* **INFORMATION SHOWN**
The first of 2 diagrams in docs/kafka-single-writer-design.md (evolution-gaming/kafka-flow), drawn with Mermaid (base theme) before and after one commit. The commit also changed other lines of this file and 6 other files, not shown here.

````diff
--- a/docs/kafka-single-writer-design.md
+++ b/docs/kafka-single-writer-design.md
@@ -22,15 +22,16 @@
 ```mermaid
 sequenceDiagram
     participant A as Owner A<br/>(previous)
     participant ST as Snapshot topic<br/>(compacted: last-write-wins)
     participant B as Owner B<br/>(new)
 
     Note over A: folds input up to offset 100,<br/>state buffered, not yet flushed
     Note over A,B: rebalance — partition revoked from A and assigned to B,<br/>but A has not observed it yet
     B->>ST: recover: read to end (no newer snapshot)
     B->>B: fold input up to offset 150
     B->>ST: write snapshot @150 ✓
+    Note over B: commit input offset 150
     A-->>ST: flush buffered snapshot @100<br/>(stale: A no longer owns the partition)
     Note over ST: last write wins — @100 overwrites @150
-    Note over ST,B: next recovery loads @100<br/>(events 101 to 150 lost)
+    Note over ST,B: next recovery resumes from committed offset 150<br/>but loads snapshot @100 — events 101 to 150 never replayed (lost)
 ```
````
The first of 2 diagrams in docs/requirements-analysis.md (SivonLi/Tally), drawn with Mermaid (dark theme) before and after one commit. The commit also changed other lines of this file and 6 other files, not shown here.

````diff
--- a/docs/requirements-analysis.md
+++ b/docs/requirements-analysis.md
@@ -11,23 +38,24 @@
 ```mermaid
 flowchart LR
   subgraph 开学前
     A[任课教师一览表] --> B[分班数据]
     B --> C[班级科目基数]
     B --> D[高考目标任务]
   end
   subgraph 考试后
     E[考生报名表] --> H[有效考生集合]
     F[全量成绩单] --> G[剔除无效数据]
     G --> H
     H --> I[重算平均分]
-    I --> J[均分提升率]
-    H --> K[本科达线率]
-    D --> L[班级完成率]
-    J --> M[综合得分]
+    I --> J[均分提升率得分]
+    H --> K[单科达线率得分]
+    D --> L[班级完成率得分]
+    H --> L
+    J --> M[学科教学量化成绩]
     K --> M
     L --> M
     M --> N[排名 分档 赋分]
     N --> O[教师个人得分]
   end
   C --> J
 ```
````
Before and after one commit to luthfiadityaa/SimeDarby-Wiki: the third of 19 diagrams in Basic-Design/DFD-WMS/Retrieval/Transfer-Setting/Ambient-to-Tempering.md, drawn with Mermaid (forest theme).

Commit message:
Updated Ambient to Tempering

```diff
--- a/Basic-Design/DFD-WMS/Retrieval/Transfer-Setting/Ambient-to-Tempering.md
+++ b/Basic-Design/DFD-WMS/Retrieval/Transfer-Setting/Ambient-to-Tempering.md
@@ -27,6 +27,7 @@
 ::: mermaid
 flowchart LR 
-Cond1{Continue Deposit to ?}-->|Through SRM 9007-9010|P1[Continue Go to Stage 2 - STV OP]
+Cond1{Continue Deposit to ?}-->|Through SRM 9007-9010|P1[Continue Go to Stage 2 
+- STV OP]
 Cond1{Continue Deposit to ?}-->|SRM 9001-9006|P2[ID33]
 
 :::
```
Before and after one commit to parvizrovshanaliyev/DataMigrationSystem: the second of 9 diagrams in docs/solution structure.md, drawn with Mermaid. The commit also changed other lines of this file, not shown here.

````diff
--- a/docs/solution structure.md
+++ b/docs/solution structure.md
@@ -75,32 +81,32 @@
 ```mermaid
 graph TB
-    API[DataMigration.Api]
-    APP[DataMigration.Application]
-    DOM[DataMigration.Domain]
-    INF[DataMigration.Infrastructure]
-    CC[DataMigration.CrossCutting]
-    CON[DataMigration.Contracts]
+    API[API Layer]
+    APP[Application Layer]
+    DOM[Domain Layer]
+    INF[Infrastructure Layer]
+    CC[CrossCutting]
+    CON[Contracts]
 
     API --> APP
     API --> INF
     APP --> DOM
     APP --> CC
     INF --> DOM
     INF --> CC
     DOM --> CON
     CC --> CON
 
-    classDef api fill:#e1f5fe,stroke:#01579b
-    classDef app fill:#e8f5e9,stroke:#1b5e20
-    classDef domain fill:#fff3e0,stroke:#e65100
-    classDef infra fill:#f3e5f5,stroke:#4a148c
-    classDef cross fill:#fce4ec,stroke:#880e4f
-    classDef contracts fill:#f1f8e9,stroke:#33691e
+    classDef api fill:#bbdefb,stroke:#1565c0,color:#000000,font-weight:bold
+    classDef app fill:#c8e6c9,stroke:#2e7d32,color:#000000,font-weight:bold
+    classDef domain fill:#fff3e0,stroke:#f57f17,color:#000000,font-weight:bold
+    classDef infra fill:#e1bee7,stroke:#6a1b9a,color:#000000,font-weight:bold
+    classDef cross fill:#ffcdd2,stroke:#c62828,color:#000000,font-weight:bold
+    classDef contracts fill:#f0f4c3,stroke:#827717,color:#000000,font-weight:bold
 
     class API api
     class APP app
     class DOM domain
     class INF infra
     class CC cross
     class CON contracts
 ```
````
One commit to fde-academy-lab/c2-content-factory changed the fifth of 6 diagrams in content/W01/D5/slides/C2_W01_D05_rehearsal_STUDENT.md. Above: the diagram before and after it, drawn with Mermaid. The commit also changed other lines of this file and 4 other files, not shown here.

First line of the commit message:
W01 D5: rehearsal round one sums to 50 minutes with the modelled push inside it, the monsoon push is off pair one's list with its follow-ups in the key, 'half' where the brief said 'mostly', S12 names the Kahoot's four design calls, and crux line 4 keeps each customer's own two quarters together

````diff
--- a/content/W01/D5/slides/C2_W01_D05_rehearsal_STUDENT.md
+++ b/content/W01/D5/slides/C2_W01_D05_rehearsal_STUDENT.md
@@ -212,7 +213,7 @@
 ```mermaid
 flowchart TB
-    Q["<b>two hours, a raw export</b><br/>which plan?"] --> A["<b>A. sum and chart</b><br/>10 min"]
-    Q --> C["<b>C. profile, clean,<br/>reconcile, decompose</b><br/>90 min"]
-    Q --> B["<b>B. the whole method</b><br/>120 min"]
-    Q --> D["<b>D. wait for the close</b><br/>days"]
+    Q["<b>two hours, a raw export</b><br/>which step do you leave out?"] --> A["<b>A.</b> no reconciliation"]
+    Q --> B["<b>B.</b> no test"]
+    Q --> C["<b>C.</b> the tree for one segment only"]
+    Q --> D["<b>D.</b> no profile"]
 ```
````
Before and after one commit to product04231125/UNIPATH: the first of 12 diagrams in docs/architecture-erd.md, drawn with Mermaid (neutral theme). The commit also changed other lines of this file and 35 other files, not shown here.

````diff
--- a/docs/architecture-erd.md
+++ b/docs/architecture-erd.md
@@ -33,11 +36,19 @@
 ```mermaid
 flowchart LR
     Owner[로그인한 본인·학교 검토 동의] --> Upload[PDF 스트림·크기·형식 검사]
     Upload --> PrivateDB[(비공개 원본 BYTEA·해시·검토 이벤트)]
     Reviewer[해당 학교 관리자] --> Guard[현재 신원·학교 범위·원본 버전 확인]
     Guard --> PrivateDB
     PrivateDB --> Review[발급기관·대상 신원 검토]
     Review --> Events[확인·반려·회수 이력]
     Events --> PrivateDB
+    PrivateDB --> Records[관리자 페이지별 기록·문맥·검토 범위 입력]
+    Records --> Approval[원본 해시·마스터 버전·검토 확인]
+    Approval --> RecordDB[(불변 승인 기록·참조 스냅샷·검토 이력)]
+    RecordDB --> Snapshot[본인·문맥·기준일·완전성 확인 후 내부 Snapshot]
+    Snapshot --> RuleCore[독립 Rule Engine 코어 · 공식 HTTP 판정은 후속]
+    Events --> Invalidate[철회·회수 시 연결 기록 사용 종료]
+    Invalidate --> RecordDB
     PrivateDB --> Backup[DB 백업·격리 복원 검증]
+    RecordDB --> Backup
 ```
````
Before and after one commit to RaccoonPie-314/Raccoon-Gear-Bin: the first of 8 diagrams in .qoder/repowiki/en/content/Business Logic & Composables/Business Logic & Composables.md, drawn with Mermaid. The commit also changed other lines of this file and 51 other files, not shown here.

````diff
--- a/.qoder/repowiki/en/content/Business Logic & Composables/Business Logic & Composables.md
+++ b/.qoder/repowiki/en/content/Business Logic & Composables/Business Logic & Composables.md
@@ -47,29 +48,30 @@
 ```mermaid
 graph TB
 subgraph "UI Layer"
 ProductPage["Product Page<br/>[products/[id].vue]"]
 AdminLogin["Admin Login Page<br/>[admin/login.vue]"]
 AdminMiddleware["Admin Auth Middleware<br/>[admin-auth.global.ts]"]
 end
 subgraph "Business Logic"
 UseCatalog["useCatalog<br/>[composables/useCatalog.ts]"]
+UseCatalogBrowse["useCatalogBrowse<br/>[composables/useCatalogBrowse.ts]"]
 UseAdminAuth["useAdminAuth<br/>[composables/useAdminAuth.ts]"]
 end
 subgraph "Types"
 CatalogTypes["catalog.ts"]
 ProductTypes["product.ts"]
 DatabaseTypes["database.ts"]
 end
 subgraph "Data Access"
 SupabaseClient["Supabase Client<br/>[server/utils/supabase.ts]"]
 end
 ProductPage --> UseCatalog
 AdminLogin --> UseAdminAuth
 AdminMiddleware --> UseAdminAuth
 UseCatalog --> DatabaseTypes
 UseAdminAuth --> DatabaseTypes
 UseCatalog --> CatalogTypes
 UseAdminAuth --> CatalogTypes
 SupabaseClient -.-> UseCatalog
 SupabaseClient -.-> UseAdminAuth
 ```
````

* **YOUR ASSIGNMENT**
Find the string "subgraph" in the material above. Then copy each line that has it.

* **REPLY TO THE EXERCISE**
   subgraph 开学前
   subgraph 考试后
 subgraph "UI Layer"
 subgraph "Business Logic"
 subgraph "Types"
 subgraph "Data Access"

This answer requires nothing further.